  • Investors brush off U.S. retail sales rebound in March.
  • Traders hope for limited military strike against Syria seen
  • Sterling climbs to highest level since January
  • The U.S. Treasury currency report fails to surprise the markets.
Dan Kitwood | Getty Images

The dollar fell broadly on Monday on hopes that a U.S.-led strike on Syria would not escalate, rekindling some appetite for stocks and other risky assets and spurred investors to reduce safe-haven holdings of the greenback.

Government data that showed a rebound in U.S. store sales in March failed to lift the dollar which has been pressured by concerns over a trade war between the United States and China, the world's two biggest economies.

"The action may be more limited than previously thought and that's helped market sentiment," said Eric Viloria, currency strategist at Wells Fargo Securities in Stamford, Connecticut, said of a missile strike against Syria.

The U.S., Britain and France said their bombing was aimed at three chemical weapons facilities in retaliation for a suspected poison gas attack in Douma by the Assad regime. For now, the three Western nations signaled there will be no more strikes.

"The military strikes were well telegraphed and we are seeing a continuation in the broad market theme from last week of a weaker dollar and favorable conditions for risk taking," said Credit Agricole currency strategist Manuel Oliveri in London.

The MSCI world equity index, which tracks shares in 45 nations, rose 0.18 percent, to 511.45.

An index that tracks the dollar against a basket of six currencies fell 0.39 percent, to 89.45. The dollar index hit a two-week low of 89.355 last week.

Despite widening interest rate differentials in its favor and the widest yield gap between two-year U.S. and German debt for nearly three decades, the dollar's performance in recent months has been closely correlated to swings in risk appetite.
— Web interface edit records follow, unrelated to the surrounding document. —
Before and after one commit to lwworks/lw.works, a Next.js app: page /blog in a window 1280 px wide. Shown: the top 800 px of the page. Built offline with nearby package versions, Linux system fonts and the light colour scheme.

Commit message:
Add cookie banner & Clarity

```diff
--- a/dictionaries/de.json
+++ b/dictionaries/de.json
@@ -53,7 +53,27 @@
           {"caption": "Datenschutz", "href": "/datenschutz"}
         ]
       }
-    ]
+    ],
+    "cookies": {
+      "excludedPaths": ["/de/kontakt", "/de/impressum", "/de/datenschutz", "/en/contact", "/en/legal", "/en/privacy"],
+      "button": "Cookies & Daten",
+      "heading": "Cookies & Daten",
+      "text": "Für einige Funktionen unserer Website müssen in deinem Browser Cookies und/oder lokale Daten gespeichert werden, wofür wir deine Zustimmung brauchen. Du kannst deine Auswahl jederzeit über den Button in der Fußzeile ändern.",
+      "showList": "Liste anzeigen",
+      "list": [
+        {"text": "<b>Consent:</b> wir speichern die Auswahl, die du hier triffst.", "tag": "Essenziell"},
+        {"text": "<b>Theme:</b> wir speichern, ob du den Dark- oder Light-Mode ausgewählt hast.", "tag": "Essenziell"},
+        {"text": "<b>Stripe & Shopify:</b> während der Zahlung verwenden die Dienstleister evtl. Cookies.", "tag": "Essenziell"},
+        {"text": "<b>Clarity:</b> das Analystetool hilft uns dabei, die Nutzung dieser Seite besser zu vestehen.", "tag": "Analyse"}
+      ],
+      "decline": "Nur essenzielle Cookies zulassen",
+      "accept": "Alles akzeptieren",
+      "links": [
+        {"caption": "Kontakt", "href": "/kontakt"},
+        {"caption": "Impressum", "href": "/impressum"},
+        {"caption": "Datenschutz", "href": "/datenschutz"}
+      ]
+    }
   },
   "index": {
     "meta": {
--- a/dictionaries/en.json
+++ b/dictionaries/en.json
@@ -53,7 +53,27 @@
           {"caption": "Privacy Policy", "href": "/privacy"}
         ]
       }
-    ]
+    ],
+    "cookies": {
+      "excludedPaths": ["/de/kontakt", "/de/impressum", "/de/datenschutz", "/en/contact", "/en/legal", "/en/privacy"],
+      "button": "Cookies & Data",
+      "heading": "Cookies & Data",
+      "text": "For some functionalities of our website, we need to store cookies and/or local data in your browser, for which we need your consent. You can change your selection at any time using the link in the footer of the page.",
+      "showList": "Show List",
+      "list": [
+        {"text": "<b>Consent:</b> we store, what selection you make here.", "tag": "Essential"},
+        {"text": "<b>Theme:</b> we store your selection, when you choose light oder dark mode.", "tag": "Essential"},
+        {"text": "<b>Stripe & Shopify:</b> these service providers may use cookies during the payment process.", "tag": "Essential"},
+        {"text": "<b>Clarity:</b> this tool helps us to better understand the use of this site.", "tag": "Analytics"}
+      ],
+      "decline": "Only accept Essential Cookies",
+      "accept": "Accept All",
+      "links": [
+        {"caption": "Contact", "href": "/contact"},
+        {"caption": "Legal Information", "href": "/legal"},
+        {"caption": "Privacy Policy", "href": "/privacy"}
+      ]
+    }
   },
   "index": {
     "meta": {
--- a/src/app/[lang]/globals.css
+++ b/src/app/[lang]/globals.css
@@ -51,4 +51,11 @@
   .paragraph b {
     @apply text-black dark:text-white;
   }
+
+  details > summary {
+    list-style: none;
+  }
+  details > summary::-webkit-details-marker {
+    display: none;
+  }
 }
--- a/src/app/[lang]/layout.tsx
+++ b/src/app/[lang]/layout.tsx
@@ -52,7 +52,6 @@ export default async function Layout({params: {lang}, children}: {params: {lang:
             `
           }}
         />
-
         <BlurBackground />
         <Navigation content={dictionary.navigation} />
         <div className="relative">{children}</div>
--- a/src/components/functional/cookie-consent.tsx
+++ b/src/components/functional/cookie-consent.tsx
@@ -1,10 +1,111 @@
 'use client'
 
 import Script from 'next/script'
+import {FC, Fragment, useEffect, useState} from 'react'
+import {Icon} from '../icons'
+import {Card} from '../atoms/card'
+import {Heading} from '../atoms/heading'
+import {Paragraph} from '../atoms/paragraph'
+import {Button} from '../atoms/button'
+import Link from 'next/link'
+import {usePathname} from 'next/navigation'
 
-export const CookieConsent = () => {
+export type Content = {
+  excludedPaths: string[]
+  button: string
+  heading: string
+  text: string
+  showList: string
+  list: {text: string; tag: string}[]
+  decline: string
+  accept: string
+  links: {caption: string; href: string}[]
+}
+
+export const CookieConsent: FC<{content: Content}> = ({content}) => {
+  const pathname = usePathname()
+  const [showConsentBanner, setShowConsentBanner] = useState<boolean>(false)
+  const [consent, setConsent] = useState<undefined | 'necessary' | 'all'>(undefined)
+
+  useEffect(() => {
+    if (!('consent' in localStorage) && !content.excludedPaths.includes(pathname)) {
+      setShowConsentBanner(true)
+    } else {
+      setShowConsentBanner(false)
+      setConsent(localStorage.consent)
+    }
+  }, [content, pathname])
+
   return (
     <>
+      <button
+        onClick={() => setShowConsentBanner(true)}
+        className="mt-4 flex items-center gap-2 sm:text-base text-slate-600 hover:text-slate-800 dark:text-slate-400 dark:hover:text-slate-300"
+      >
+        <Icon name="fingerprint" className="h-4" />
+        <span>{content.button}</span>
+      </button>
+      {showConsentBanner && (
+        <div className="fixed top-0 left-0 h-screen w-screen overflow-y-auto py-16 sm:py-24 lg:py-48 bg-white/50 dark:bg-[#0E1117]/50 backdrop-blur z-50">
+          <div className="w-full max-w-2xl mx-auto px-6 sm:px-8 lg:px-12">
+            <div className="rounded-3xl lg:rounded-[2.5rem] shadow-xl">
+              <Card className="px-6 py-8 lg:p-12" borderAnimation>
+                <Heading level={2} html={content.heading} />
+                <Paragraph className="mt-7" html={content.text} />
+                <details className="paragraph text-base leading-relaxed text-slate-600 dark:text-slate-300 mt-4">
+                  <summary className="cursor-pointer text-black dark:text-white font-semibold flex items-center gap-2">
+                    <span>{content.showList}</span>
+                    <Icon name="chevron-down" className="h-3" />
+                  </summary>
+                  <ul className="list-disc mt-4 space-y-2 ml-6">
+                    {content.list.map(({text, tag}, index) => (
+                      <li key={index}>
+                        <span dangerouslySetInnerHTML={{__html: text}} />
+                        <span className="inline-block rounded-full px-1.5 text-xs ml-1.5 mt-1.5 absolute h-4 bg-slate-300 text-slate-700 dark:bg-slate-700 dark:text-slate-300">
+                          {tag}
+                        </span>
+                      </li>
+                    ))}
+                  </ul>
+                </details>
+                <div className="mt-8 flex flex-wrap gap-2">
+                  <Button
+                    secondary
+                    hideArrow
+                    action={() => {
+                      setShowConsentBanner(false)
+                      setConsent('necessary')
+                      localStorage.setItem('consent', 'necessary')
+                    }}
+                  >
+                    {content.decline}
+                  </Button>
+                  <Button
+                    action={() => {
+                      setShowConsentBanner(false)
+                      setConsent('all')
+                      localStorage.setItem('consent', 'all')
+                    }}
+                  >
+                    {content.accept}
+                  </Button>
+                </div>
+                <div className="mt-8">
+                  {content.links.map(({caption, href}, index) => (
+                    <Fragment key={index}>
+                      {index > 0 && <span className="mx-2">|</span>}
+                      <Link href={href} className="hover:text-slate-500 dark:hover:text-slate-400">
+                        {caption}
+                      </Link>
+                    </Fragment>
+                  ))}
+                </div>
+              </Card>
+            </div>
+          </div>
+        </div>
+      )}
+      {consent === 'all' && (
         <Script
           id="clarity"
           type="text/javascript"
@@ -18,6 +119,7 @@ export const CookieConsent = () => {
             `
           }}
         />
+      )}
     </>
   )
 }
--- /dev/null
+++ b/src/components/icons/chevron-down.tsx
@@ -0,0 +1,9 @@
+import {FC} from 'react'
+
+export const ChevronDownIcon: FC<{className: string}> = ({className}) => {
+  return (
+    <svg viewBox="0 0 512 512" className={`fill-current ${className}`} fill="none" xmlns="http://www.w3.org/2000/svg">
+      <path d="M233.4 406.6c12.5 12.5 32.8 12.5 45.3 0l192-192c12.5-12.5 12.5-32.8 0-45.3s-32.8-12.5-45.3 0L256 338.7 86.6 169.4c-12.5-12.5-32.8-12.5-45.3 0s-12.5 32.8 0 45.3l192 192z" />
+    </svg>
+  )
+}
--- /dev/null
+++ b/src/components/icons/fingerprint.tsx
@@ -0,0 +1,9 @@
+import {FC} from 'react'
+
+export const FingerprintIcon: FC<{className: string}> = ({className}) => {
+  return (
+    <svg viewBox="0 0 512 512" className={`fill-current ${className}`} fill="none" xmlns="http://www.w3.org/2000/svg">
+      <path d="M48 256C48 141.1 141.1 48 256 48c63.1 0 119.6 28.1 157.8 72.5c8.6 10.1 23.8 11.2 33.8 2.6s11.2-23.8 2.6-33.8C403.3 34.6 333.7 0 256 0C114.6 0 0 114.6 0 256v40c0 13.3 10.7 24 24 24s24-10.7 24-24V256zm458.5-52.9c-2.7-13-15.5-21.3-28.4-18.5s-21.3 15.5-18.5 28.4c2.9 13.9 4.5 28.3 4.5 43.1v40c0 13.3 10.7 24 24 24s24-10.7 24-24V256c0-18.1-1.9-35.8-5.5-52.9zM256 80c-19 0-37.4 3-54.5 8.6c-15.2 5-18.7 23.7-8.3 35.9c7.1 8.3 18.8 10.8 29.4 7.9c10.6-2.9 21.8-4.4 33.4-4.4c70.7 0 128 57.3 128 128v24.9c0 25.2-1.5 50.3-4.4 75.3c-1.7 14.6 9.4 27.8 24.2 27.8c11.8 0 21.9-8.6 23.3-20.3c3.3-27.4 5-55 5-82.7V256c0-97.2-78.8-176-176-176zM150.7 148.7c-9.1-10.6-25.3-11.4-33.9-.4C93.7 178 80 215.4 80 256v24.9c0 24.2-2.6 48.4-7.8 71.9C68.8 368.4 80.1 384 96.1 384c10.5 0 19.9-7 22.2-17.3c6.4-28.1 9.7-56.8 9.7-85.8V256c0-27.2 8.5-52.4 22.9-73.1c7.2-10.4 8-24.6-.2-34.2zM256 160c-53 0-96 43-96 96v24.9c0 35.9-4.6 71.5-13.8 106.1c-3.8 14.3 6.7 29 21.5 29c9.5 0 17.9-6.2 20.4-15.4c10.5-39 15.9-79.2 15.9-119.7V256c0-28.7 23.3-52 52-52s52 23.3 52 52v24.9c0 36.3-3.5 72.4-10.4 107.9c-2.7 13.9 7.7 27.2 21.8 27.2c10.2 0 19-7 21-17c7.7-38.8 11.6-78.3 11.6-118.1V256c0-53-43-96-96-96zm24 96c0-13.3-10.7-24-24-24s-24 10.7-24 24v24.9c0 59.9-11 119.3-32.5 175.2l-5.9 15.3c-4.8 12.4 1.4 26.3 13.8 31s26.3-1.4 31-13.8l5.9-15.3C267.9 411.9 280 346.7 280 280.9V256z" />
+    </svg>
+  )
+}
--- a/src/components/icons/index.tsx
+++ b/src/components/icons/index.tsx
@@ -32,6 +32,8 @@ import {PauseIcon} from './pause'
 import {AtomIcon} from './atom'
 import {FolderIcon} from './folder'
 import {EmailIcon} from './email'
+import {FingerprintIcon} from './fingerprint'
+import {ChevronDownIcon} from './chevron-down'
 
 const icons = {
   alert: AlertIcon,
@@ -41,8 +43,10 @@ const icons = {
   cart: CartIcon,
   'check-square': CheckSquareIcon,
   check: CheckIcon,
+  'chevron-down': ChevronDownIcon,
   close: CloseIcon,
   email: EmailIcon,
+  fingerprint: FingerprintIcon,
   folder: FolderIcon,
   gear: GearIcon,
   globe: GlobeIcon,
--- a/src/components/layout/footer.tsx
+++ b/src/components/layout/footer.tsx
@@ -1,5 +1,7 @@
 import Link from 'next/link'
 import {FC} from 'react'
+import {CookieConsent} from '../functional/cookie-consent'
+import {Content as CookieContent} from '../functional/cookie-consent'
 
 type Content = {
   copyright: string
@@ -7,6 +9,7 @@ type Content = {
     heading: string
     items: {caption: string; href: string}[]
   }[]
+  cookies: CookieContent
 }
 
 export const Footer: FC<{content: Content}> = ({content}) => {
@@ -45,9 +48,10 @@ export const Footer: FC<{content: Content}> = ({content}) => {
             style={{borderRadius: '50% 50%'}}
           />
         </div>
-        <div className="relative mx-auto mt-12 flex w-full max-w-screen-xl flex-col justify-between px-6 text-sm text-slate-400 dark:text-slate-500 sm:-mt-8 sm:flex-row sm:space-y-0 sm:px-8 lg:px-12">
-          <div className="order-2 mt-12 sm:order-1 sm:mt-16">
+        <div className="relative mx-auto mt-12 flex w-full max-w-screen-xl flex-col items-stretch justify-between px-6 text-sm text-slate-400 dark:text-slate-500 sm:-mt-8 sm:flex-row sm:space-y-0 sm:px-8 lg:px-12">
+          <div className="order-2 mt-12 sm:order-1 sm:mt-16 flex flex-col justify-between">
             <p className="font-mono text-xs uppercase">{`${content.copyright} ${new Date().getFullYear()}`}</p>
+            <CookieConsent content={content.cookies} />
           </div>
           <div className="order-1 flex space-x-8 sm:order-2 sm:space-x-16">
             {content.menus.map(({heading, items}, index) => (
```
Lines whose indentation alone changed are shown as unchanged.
That is because although the U.S. central bank has kept on track in raising interest rates, broader financial conditions remained loose.

"In any case, we continue to expect healthy economic growth and positive returns for risky assets, so the dollars flight-to-quality attributes should not be a central driver for the time being," Goldman Sachs strategists Zach Pandl and Lorenzo Incoronato wrote in a research note.

In a wider measure of dollar positioning that includes net contracts on the New Zealand dollar, Mexican peso, Brazilian real and Russian rouble, the greenback posted its biggest net short position since August 2011.

The U.S. Treasury semi-annual report released late Friday did not jolt the currency markets, with the Trump administration again refraining from naming any major trading partners as currency manipulators as it pursues potential tariffs and negotiations to try to cut a massive trade deficit with China.

Many major currencies were stuck in narrow ranges, with the euro starting the week up 0.37 percent at $1.2375, a level around which it had traded all last week.

Sterling was an exception. It gained 0.67 percent at $1.4335 line as investors focused on data that could help shore up expectations of a May interest rate hike.